## DATASET CONTENT
= = =
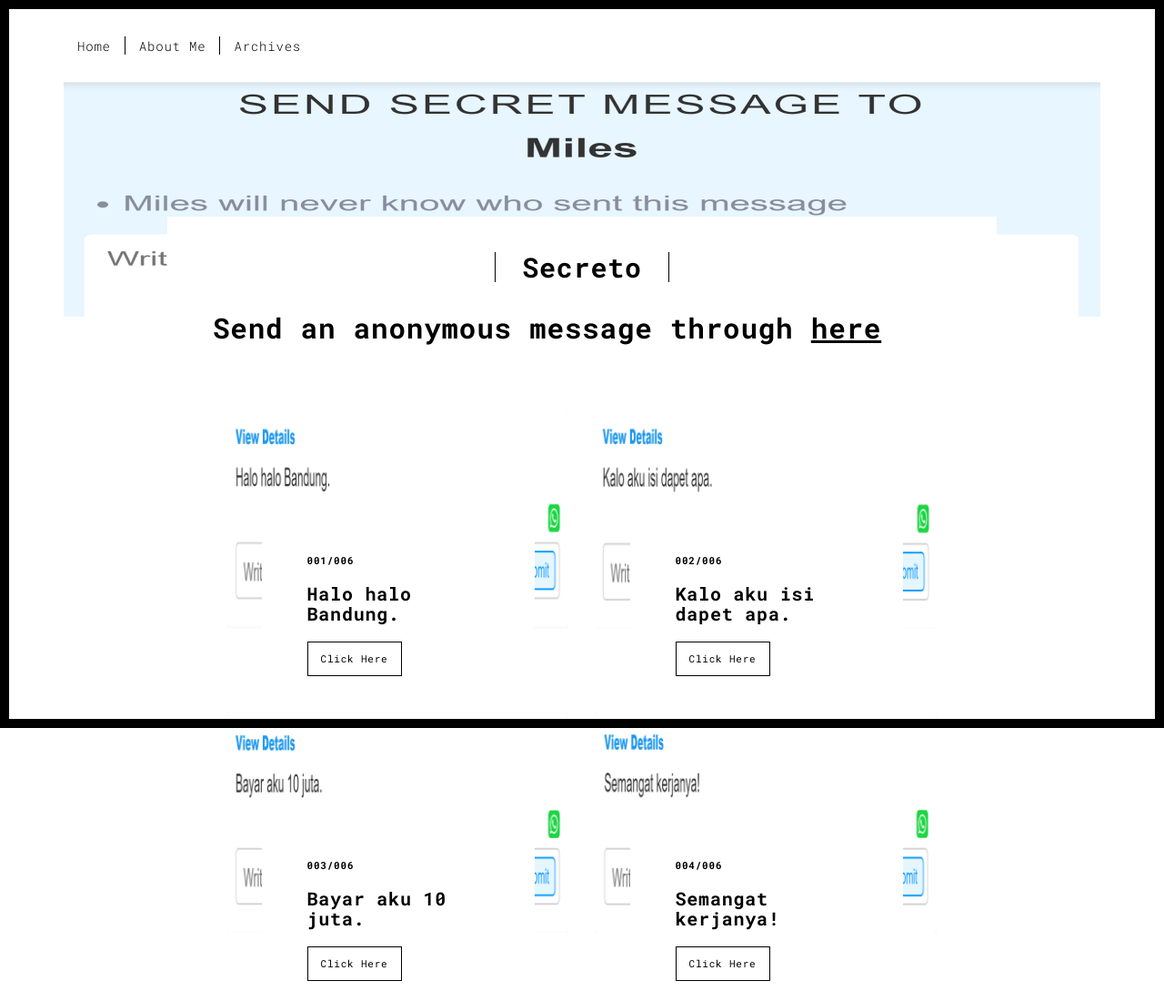
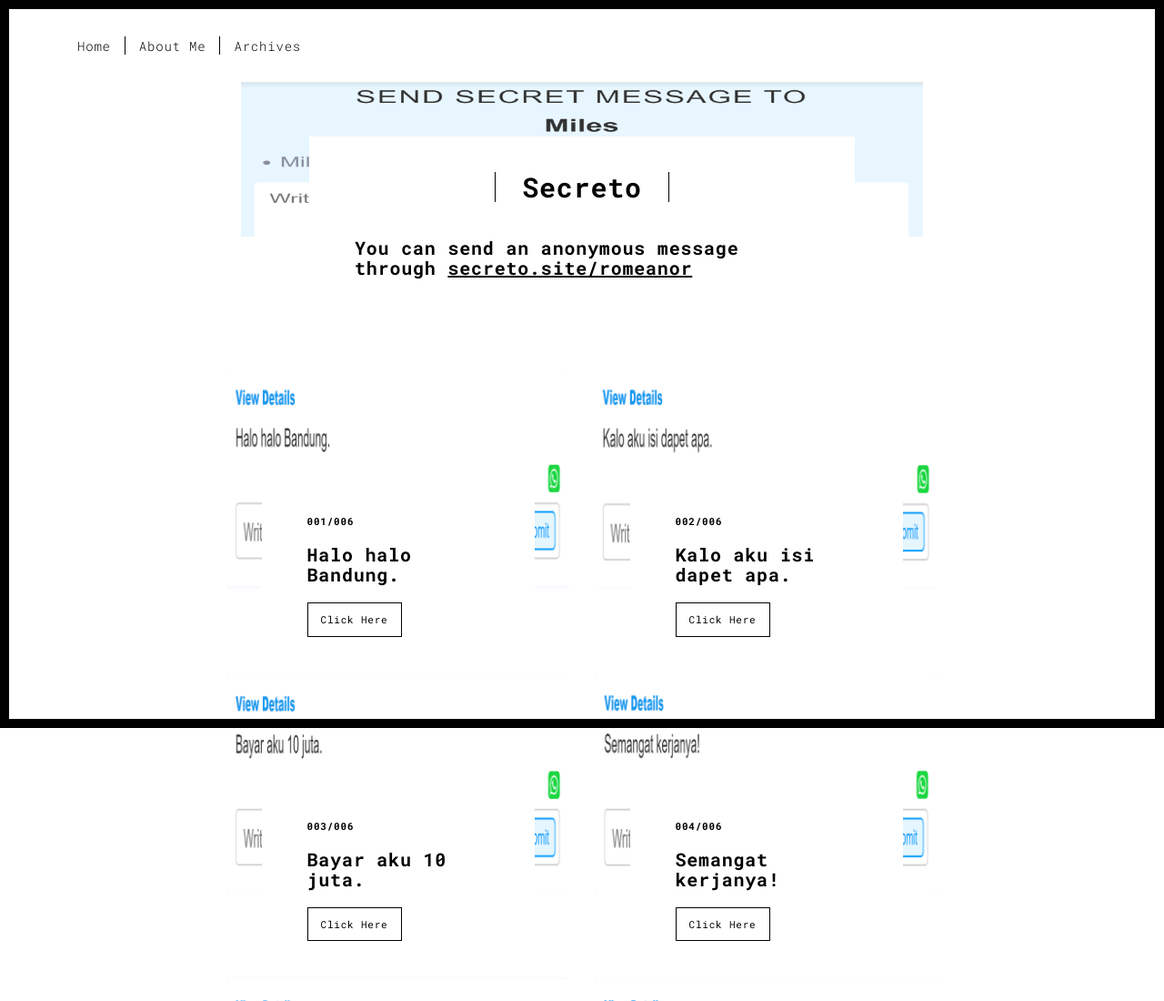
Before and after one commit to estrolonz/romeanor.github.io, a plain HTML site: page secreto.html in a window 1280 px wide. Shown: the top 1100 px of the page at 91% size. Drawn offline with Linux system fonts and the light colour scheme.

Commit message:
perubahan pada genshin dan secreto html

```diff
--- a/genshin.html
+++ b/genshin.html
@@ -14,6 +14,7 @@
 
   <link rel="apple-touch-icon" sizes="180x180" href="./assets/apple-icon-180x180.png" />
   <link href="./assets/favicon.ico" rel="icon" />
+  <link rel="icon" type="image/png" sizes="32x32" href="./assets/images/yin-and-yang.png" />
 
   <link href="./main.css" rel="stylesheet" />
 
@@ -64,7 +65,8 @@
   <div class="section-container float-in">
     <div class="container">
       <div class="row">
-        <div class="col-xs-12">
+        <!-- <div class="col-xs-12"> -->
+        <div class="col-sm-8 col-sm-offset-2 section-container-spacer">
           <img src="./assets/images/gallery-cover/genshingallery-cover.jpg" class="img-responsive" alt="" />
           <div class="card-container">
             <div class="text-center">
--- a/secreto.html
+++ b/secreto.html
@@ -57,28 +57,28 @@
     <div class="container">
       <!-- Header section -->
       <div class="row">
-        <div class="col-xs-12">
+        <!-- <div class="col-xs-12"> -->
+        <div class="col-sm-8 col-sm-offset-2 section-container-spacer">
           <img src="./assets/images/gallery-cover/secreto-cover.png" class="img-responsive" alt="" />
           <div class="card-container">
             <div class="text-center">
               <h1 class="h2">Secreto</h1>
             </div>
+            <h3>
+              You can send an anonymous message through
+              <a href="https://secreto.site/akynn7" style="color: black; text-decoration: underline"
+                target="_blank">secreto.site/romeanor</a>
+            </h3>
+
+            <!-- <blockquote> -->
             <!-- <p>
-                Nulla facilisi. Vivamus vestibulum, elit in scelerisque
-                ultricies, nisl nunc pulvinar ligula, id sodales arcu sapien in
-                nisi. Quisque libero enim, mattis non augue posuere, venenatis
-                dapibus urna.
-              </p> -->
-
-            <blockquote>
-              <p>
                 Send an anonymous message through
                 <a href="https://secreto.site/akynn7" style="color: black; text-decoration: underline"
                   target="_blank">here</a>
-              </p>
+              </p> -->
 
-              <!-- <small class="pull-right">Irina Martin</small> -->
-            </blockquote>
+            <!-- <small class="pull-right">Irina Martin</small> -->
+            <!-- </blockquote> -->
             <!-- </div> -->
           </div>
         </div>
```
Also changed, not shown: main.css (line endings or trailing spaces).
= = =
## WHAT YOU HAVE TO DO
When a line of the records includes "message", that line belongs in the answer.

## EXERCISE RESPONSE
Commit message:
+              You can send an anonymous message through
                 Send an anonymous message through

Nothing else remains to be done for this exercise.